(Source records)
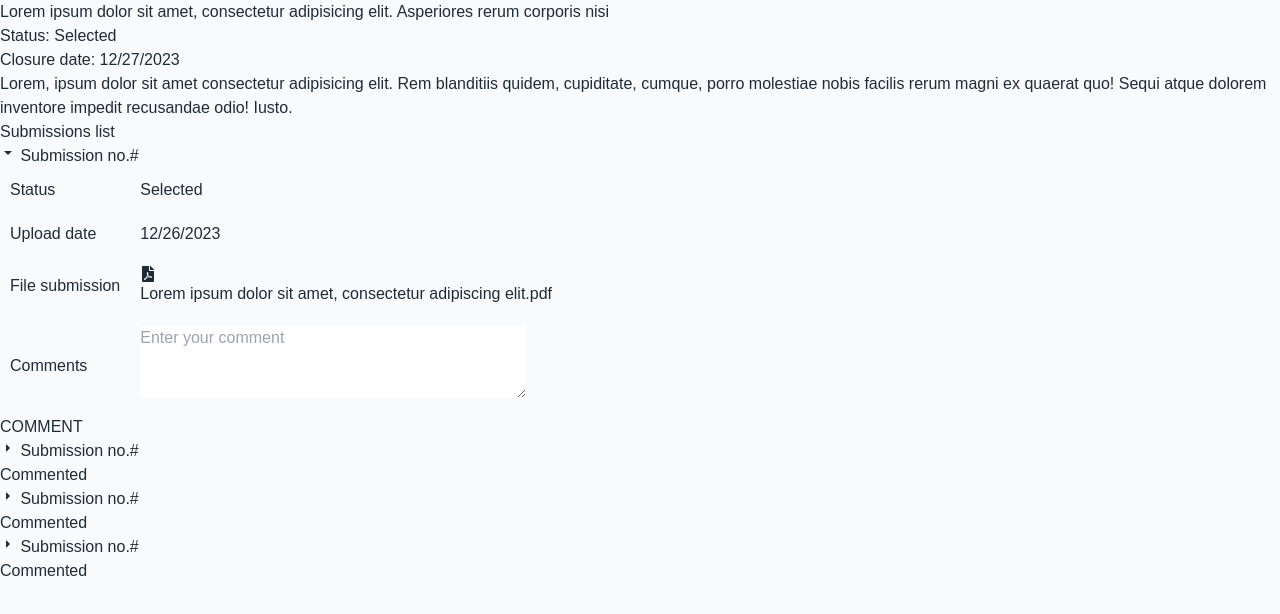
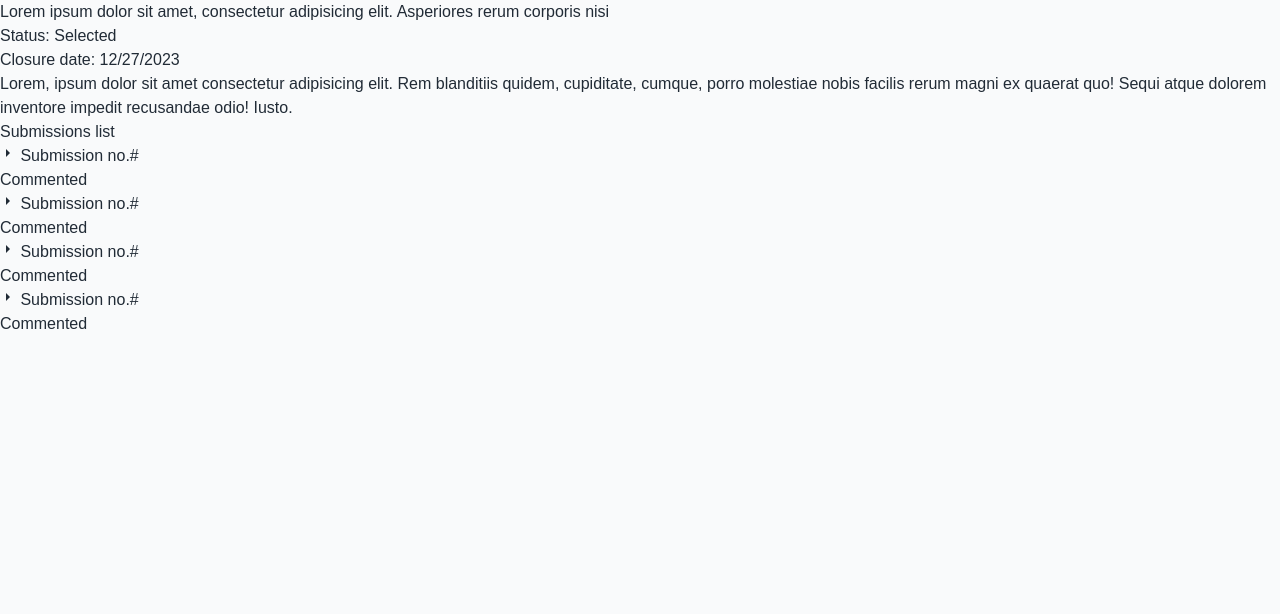
Before and after one commit to NPCuong069/comp_1640, a React (Vite) app: page /student/articleDetails in a window 1280 px wide. Shown: the top 614 px of the page. Built offline with nearby package versions, Linux system fonts and the light colour scheme.

Commit message:
ArticleDetails

```diff
--- a/src/pages/student/ArticleDetailsPage.jsx
+++ b/src/pages/student/ArticleDetailsPage.jsx
@@ -3,8 +3,11 @@ import { IoMdArrowDropdown } from "react-icons/io";
 import { IoMdArrowDropright } from "react-icons/io";
 import { FaFilePdf } from "react-icons/fa";
 import "./articleDetails.css";
+import ArticleDropdown from './ArticleDropdown';
+
 
 function StudentArticleDetails() {
+
     return (
         <div className='text-lg mx-[200px]' >
             <h1 className=' bg-gray-200 p-2 '>Lorem ipsum dolor sit amet, consectetur adipisicing elit. Asperiores rerum corporis nisi </h1>
@@ -12,68 +15,10 @@ function StudentArticleDetails() {
             <h3 className=' mt-3 '>Closure date: 12/27/2023</h3>
             <p className=' mt-3 '>Lorem, ipsum dolor sit amet consectetur adipisicing elit. Rem blanditiis quidem, cupiditate, cumque, porro molestiae nobis facilis rerum magni ex quaerat quo! Sequi atque dolorem inventore impedit recusandae odio! Iusto.</p>
             <h1 className=' mt-5 font-semibold '>Submissions list</h1>
-            <div className=' mt-3 grid grid-cols-1 text-xl gap-2'>
-                <h1 className=' bg-gray-300 p-2 text-4xl flex items-center gap-2 '> <button><IoMdArrowDropdown className='' /></button> Submission no.#</h1>
-                <form action="">
-                    <table className='w-full  [&>tbody>*:nth-child(odd)]:bg-gray-200 [&>tbody>*:nth-child()]:p-2  '>
-                        <tbody className=' p-2'>
-                            <tr className=' p-2 mt-2 '>
-                                <td>
-                                    Status
-                                </td>
-                                <td>
-                                    Selected
-                                </td>
-                            </tr>
-                            <tr>
-                                <td>
-                                    Upload date
-                                </td>
-                                <td>
-                                    12/26/2023
-                                </td>
-                            </tr>
-                            <tr>
-                                <td>
-                                    File submission
-                                </td>
-                                <td className='flex items-center gap-2'>
-                                    <FaFilePdf /> Lorem ipsum dolor sit amet, consectetur adipiscing elit.pdf
-                                </td>
-                            </tr>
-                            <tr>
-                                <td>
-                                    Comments
-                                </td>
-                                <td>
-                                    <textarea placeholder='Enter your comment' name="" id="" cols="40" rows="3"></textarea>
-                                </td>
-                            </tr>
-
-
-                        </tbody>
-                    </table>
-                    <div className=' w-full flex justify-end'>
-                        <button className='px-5 p-2 bg-violet-600 text-white rounded-md'>
-                            COMMENT
-                        </button>
-                    </div>
-
-                </form>
-
-            </div>
-            <div className=' mt-3 grid grid-cols-1 text-xl gap-2'>
-                <h1 className=' bg-gray-300 p-2 text-3xl flex items-center gap-2 justify-between'> <div className='flex items-center'><button><IoMdArrowDropright className='text-5xl' /></button> Submission no.# </div> <p className='text-2xl text-red-500'>Commented</p>  </h1>
-
-            </div>
-            <div className=' mt-3 grid grid-cols-1 text-xl gap-2'>
-                <h1 className=' bg-gray-300 p-2 text-3xl flex items-center gap-2 justify-between'> <div className='flex items-center'><button><IoMdArrowDropright className='text-5xl' /></button> Submission no.# </div> <p className='text-2xl text-red-500'>Commented</p>  </h1>
-
-            </div>
-            <div className=' mt-3 grid grid-cols-1 text-xl gap-2'>
-                <h1 className=' bg-gray-300 p-2 text-3xl flex items-center gap-2 justify-between'> <div className='flex items-center'><button><IoMdArrowDropright className='text-5xl' /></button> Submission no.# </div> <p className='text-2xl text-red-500'>Commented</p>  </h1>
-
-            </div>
+            <ArticleDropdown />
+            <ArticleDropdown />
+            <ArticleDropdown />
+            <ArticleDropdown />
         </div>
 
     );
--- /dev/null
+++ b/src/pages/student/ArticleDropdown.jsx
@@ -0,0 +1,66 @@
+import React, { useState } from 'react';
+import { IoMdArrowDropdown } from "react-icons/io";
+import { IoMdArrowDropright } from "react-icons/io";
+import { FaFilePdf } from "react-icons/fa";
+import "./articleDetails.css";
+
+function ArticleDropdown() {
+
+    const [show, setShow] = useState(false);
+
+    return (
+
+        <div className=' mt-3 grid grid-cols-1 text-xl gap-2'>
+            <h1 className=' bg-gray-300 p-2 text-3xl flex items-center gap-2 justify-between'> <div className='flex items-center'><button className='text-5xl' onClick={(e) => setShow(!show)}>{show ? <IoMdArrowDropdown className='' /> : <IoMdArrowDropright className='' />}</button> Submission no.# </div> <p className='text-2xl text-red-500'>Commented</p>  </h1>
+            {show && <form action="">
+                <table className='w-full  [&>tbody>*:nth-child(odd)]:bg-gray-200 [&>tbody>*:nth-child()]:p-2  '>
+                    <tbody className=' p-2'>
+                        <tr className=' p-2 mt-2 '>
+                            <td>
+                                Status
+                            </td>
+                            <td>
+                                Selected
+                            </td>
+                        </tr>
+                        <tr>
+                            <td>
+                                Upload date
+                            </td>
+                            <td>
+                                12/26/2023
+                            </td>
+                        </tr>
+                        <tr>
+                            <td>
+                                File submission
+                            </td>
+                            <td className='flex items-center gap-2'>
+                                <FaFilePdf /> Lorem ipsum dolor sit amet, consectetur adipiscing elit.pdf
+                            </td>
+                        </tr>
+                        <tr>
+                            <td>
+                                Comments
+                            </td>
+                            <td>
+                                <textarea placeholder='Enter your comment' name="" id="" cols="40" rows="3"></textarea>
+                            </td>
+                        </tr>
+
+
+                    </tbody>
+                </table>
+                <div className=' w-full flex justify-end'>
+                    <button className='px-5 p-2 bg-violet-600 text-white rounded-md'>
+                        COMMENT
+                    </button>
+                </div>
+
+            </form>}
+
+        </div>
+    );
+}
+
+export default ArticleDropdown;
```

● Directions
Give the records back verbatim, pictures excluded.

● Expected answer
Before and after one commit to NPCuong069/comp_1640, a React (Vite) app: page /student/articleDetails in a window 1280 px wide. Shown: the top 614 px of the page. Built offline with nearby package versions, Linux system fonts and the light colour scheme.

Commit message:
ArticleDetails

```diff
--- a/src/pages/student/ArticleDetailsPage.jsx
+++ b/src/pages/student/ArticleDetailsPage.jsx
@@ -3,8 +3,11 @@ import { IoMdArrowDropdown } from "react-icons/io";
 import { IoMdArrowDropright } from "react-icons/io";
 import { FaFilePdf } from "react-icons/fa";
 import "./articleDetails.css";
+import ArticleDropdown from './ArticleDropdown';
+
 
 function StudentArticleDetails() {
+
     return (
         <div className='text-lg mx-[200px]' >
             <h1 className=' bg-gray-200 p-2 '>Lorem ipsum dolor sit amet, consectetur adipisicing elit. Asperiores rerum corporis nisi </h1>
@@ -12,68 +15,10 @@ function StudentArticleDetails() {
             <h3 className=' mt-3 '>Closure date: 12/27/2023</h3>
             <p className=' mt-3 '>Lorem, ipsum dolor sit amet consectetur adipisicing elit. Rem blanditiis quidem, cupiditate, cumque, porro molestiae nobis facilis rerum magni ex quaerat quo! Sequi atque dolorem inventore impedit recusandae odio! Iusto.</p>
             <h1 className=' mt-5 font-semibold '>Submissions list</h1>
-            <div className=' mt-3 grid grid-cols-1 text-xl gap-2'>
-                <h1 className=' bg-gray-300 p-2 text-4xl flex items-center gap-2 '> <button><IoMdArrowDropdown className='' /></button> Submission no.#</h1>
-                <form action="">
-                    <table className='w-full  [&>tbody>*:nth-child(odd)]:bg-gray-200 [&>tbody>*:nth-child()]:p-2  '>
-                        <tbody className=' p-2'>
-                            <tr className=' p-2 mt-2 '>
-                                <td>
-                                    Status
-                                </td>
-                                <td>
-                                    Selected
-                                </td>
-                            </tr>
-                            <tr>
-                                <td>
-                                    Upload date
-                                </td>
-                                <td>
-                                    12/26/2023
-                                </td>
-                            </tr>
-                            <tr>
-                                <td>
-                                    File submission
-                                </td>
-                                <td className='flex items-center gap-2'>
-                                    <FaFilePdf /> Lorem ipsum dolor sit amet, consectetur adipiscing elit.pdf
-                                </td>
-                            </tr>
-                            <tr>
-                                <td>
-                                    Comments
-                                </td>
-                                <td>
-                                    <textarea placeholder='Enter your comment' name="" id="" cols="40" rows="3"></textarea>
-                                </td>
-                            </tr>
-
-
-                        </tbody>
-                    </table>
-                    <div className=' w-full flex justify-end'>
-                        <button className='px-5 p-2 bg-violet-600 text-white rounded-md'>
-                            COMMENT
-                        </button>
-                    </div>
-
-                </form>
-
-            </div>
-            <div className=' mt-3 grid grid-cols-1 text-xl gap-2'>
-                <h1 className=' bg-gray-300 p-2 text-3xl flex items-center gap-2 justify-between'> <div className='flex items-center'><button><IoMdArrowDropright className='text-5xl' /></button> Submission no.# </div> <p className='text-2xl text-red-500'>Commented</p>  </h1>
-
-            </div>
-            <div className=' mt-3 grid grid-cols-1 text-xl gap-2'>
-                <h1 className=' bg-gray-300 p-2 text-3xl flex items-center gap-2 justify-between'> <div className='flex items-center'><button><IoMdArrowDropright className='text-5xl' /></button> Submission no.# </div> <p className='text-2xl text-red-500'>Commented</p>  </h1>
-
-            </div>
-            <div className=' mt-3 grid grid-cols-1 text-xl gap-2'>
-                <h1 className=' bg-gray-300 p-2 text-3xl flex items-center gap-2 justify-between'> <div className='flex items-center'><button><IoMdArrowDropright className='text-5xl' /></button> Submission no.# </div> <p className='text-2xl text-red-500'>Commented</p>  </h1>
-
-            </div>
+            <ArticleDropdown />
+            <ArticleDropdown />
+            <ArticleDropdown />
+            <ArticleDropdown />
         </div>
 
     );
--- /dev/null
+++ b/src/pages/student/ArticleDropdown.jsx
@@ -0,0 +1,66 @@
+import React, { useState } from 'react';
+import { IoMdArrowDropdown } from "react-icons/io";
+import { IoMdArrowDropright } from "react-icons/io";
+import { FaFilePdf } from "react-icons/fa";
+import "./articleDetails.css";
+
+function ArticleDropdown() {
+
+    const [show, setShow] = useState(false);
+
+    return (
+
+        <div className=' mt-3 grid grid-cols-1 text-xl gap-2'>
+            <h1 className=' bg-gray-300 p-2 text-3xl flex items-center gap-2 justify-between'> <div className='flex items-center'><button className='text-5xl' onClick={(e) => setShow(!show)}>{show ? <IoMdArrowDropdown className='' /> : <IoMdArrowDropright className='' />}</button> Submission no.# </div> <p className='text-2xl text-red-500'>Commented</p>  </h1>
+            {show && <form action="">
+                <table className='w-full  [&>tbody>*:nth-child(odd)]:bg-gray-200 [&>tbody>*:nth-child()]:p-2  '>
+                    <tbody className=' p-2'>
+                        <tr className=' p-2 mt-2 '>
+                            <td>
+                                Status
+                            </td>
+                            <td>
+                                Selected
+                            </td>
+                        </tr>
+                        <tr>
+                            <td>
+                                Upload date
+                            </td>
+                            <td>
+                                12/26/2023
+                            </td>
+                        </tr>
+                        <tr>
+                            <td>
+                                File submission
+                            </td>
+                            <td className='flex items-center gap-2'>
+                                <FaFilePdf /> Lorem ipsum dolor sit amet, consectetur adipiscing elit.pdf
+                            </td>
+                        </tr>
+                        <tr>
+                            <td>
+                                Comments
+                            </td>
+                            <td>
+                                <textarea placeholder='Enter your comment' name="" id="" cols="40" rows="3"></textarea>
+                            </td>
+                        </tr>
+
+
+                    </tbody>
+                </table>
+                <div className=' w-full flex justify-end'>
+                    <button className='px-5 p-2 bg-violet-600 text-white rounded-md'>
+                        COMMENT
+                    </button>
+                </div>
+
+            </form>}
+
+        </div>
+    );
+}
+
+export default ArticleDropdown;
```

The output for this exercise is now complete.